So You Must Get a New Septic System?

There are many scary stories out there regarding replacing an existing septic system. There are many reasons that you may have to replace your septic system including:

  • Regulators/Health Inspectors may visit your property in relation to a public nuisance complaint
  • A water back-up in the home
  • A collapsed tank in your yard which is a safety hazard
  • A point of sale inspection when the home is being sold identifies an old treatment system.
  • Home addition or lot splitting

Often times a leaky roof, a dangerous large tree that needs taken down, or a backing up septic system come at unexpected times. The stress comes from the cost and the need to learn about a new process.

NewSeptic understands that you may not be expert in the process of replacing an older septic system. Often you have to make decisions which will stick with you for years in the future. We take the sting out of the process by offering septic design tools and septic system estimate generation and bidding tools.

Home owners can expect the process for getting a new septic system to go something like this:

Regulators or Health Inspectors -- Find Your Local Health Department

New septic systems must be designed and planned according to law. All work related to septic system installations and repair must be inspected by law to ensure that the installation goes as planned.

Soil Evaluation and Soil Scientists -- Find a Soil Scientist Near You

Who would ever have thought you would need to contact a soil scientist when replacing or designing a septic system? Well, it turns out that most all modern septic systems include a soil based treatment component, which has been proven to be a cost effective method to distribute the water used on a residential lot back to the soil.

soil form
soil structures vary

Soil scientists classify the soil on your property by analyzing at least two locations in detail of each soil unique soil profile. The result of these soil tests are the generation of loading rates

Loading Rates

Loading rates are volumes of water or wastewater that can be applied to a soil over a certain amount of time. Loading rates are determined by a few factors which can raise or lower loading rates. The direct result of loading rates are seen in septic system soil absorption sizing.
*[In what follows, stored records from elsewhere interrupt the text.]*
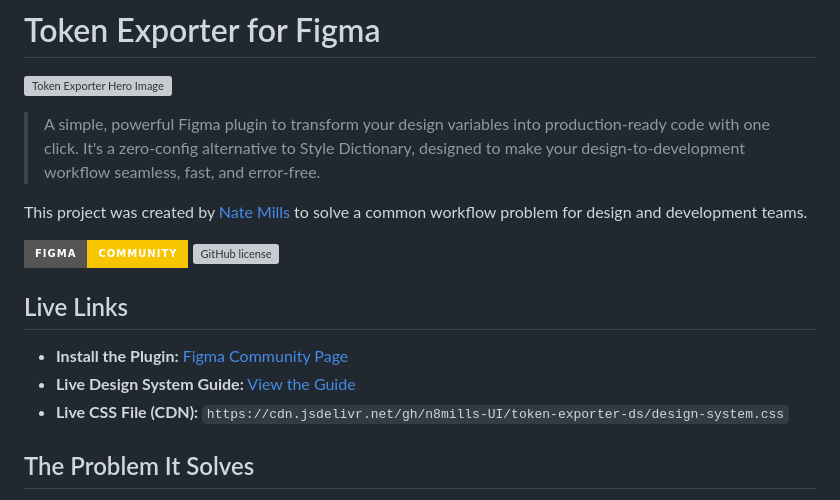
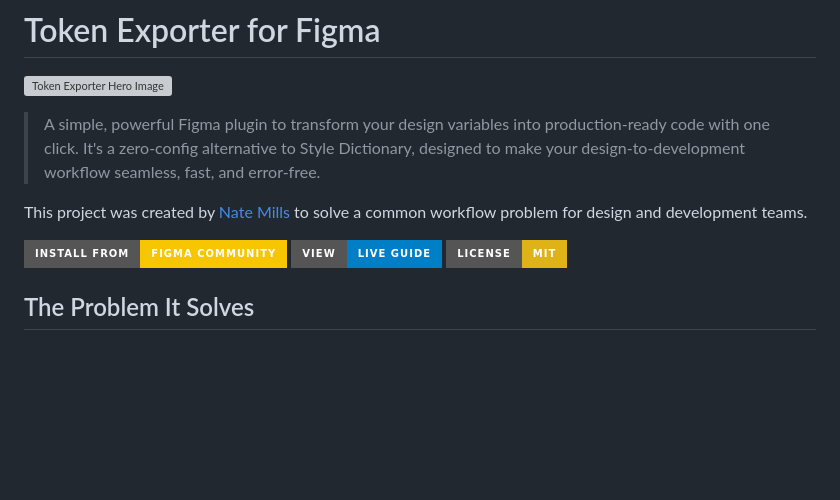
Before and after one commit to n8mills-UI/token-exporter-ds, a Markdown page: README.md, the part around the change. Drawn GitHub-style; badges without logos; blank space fills up the shorter version; grey boxes are pictures that could not be loaded.

```diff
--- a/README.md
+++ b/README.md
@@ -6,14 +6,9 @@
 
 This project was created by [Nate Mills](https://natemills.me) to solve a common workflow problem for design and development teams.
 
-[![Figma Community](https://img.shields.io/badge/Figma-Community-F7C600?style=for-the-badge&logo=figma&logoColor=black)](https://www.figma.com/community/plugin/1521741753717588633/token-exporter)
-[![GitHub license](https://img.shields.io/github/license/n8mills-UI/token-exporter-ds?style=for-the-badge)](./LICENSE)
-
-## Live Links
-
-* **Install the Plugin:** [Figma Community Page](https://www.figma.com/community/plugin/1521741753717588633/token-exporter)
-* **Live Design System Guide:** [View the Guide](https://n8mills-ui.github.io/token-exporter-ds/design-system-guide.html)
-* **Live CSS File (CDN):** `https://cdn.jsdelivr.net/gh/n8mills-UI/token-exporter-ds/design-system.css`
+[![Install from Figma Community](https://img.shields.io/badge/Install%20from-Figma%20Community-F7C600?style=for-the-badge&logo=figma&logoColor=black)](https://www.figma.com/community/plugin/1521741753717588633/token-exporter)
+[![View Live Guide](https://img.shields.io/badge/View-Live%20Guide-blue?style=for-the-badge&logo=storybook&logoColor=white)](https://n8mills-ui.github.io/token-exporter-ds/design-system-guide.html)
+[![License: MIT](https://img.shields.io/badge/License-MIT-yellow.svg?style=for-the-badge)](./LICENSE)
 
 ## The Problem It Solves
 
```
A great analogy is having a sponge and a pitcher of water. You can only pour so much water on the sponge before the sponge becomes saturated and the water flows onto the floor. The soil is the same way in terms of applying wastewater from a septic system. The wastewater or effluent from the septic system can be applied only so much before you have a mess of wastewater seeping out of the ground and spilling onto a neighbors property. This is where loading rates are crucial. It is a determination on how big your sponge must be for the house being built.
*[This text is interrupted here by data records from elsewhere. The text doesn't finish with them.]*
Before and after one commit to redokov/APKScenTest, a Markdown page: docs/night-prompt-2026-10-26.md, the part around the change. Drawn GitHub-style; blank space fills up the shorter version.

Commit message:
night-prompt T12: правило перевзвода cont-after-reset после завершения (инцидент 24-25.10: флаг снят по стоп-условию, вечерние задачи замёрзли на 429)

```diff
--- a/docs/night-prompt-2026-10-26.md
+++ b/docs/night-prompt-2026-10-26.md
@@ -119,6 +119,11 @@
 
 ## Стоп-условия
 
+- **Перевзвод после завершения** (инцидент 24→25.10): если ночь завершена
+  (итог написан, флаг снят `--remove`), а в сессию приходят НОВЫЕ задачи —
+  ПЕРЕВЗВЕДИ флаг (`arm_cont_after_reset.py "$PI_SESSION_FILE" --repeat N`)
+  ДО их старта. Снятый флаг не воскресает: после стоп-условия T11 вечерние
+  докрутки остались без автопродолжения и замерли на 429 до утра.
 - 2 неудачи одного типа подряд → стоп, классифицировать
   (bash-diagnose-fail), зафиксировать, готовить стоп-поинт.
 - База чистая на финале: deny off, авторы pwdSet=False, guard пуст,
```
Hydraulic Linear Loading Rate

Hydraulic linear loading rate is the amount of wastewater that can be applied to the soil per foot

This is a method to incorporate slope and downward gradient of flow into septic soil absorption sizing.

Infiltrative Loading Rate

Infiltrative loading rate is the amount of wastewater that can be applied to the soil per square foot

This method is used to determine the overall size of the basal area required.

These two values can be used to generate a size for a soil absorption system. New Septic uses research conducted in Ohio in Lake County for the generation of loading rates based on the factors:

  • Depth to limiting condition
  • The Biological Oxygen Demand (BOD) of the wastewater applied to the soil absorption system
  • The slope of the site
  • The characteristics of the most limiting soil profile within the usable soil

Soil scientists often use augers or probes to sample cores of the soil at different locations on the property.

System Designers

Septic systems used to as simple as a tank in the ground. Then the Cuyahoga River caught on fire and caught the country's attention. The EPA was born and we now know that systems need to treat wastewater to a high standard. Designers should be able to do the following activities:

  • Determine loading rates to soil absorption systems based on soil properties identified in a soil evaluation
  • Estimate septic system daily flows, and expected variations and estimate pollutant concentrations and mass loads exceeding typical residential sewage strength
  • determine how site hydraulics will effect the proposed septic systems effectiveness
  • provide installation and operation costs of feasible septic system options to assist the owner in the selection of the septic design
  • prepare a detailed design plan including site map with detailed descriptions of the location of all components
  • stake, flag, or mark off the proposed septic system location related to the topography and contour
  • Answer any questions and make adjustments to the system design and septic system layout.

NewSeptic septic design software allows anyone of varying professional levels to get an copy of a septic design plan which represents the best septic system option for any one property. NewSeptic's septic design software is so easy to use that many contractors will find its features easy to implement into their existing workflow for assessing properties for onsite wastewater treatment system options.

Septic System Installers -- Find an Installer Near You

Septic system installation contractors are expert excavators, plumbers and also sometimes electricians. The combination of skills required for some of the types of septic systems requires a unique expertise. Septic system contractors often are required to register with the counties they are working in.

Some septic system installation contractors offer few options regarding their products due to strong relationships with manufacturers or dealers and also the disinterest of homeowners to conduct research on the efficiency and maintenance of the different types of treatment units.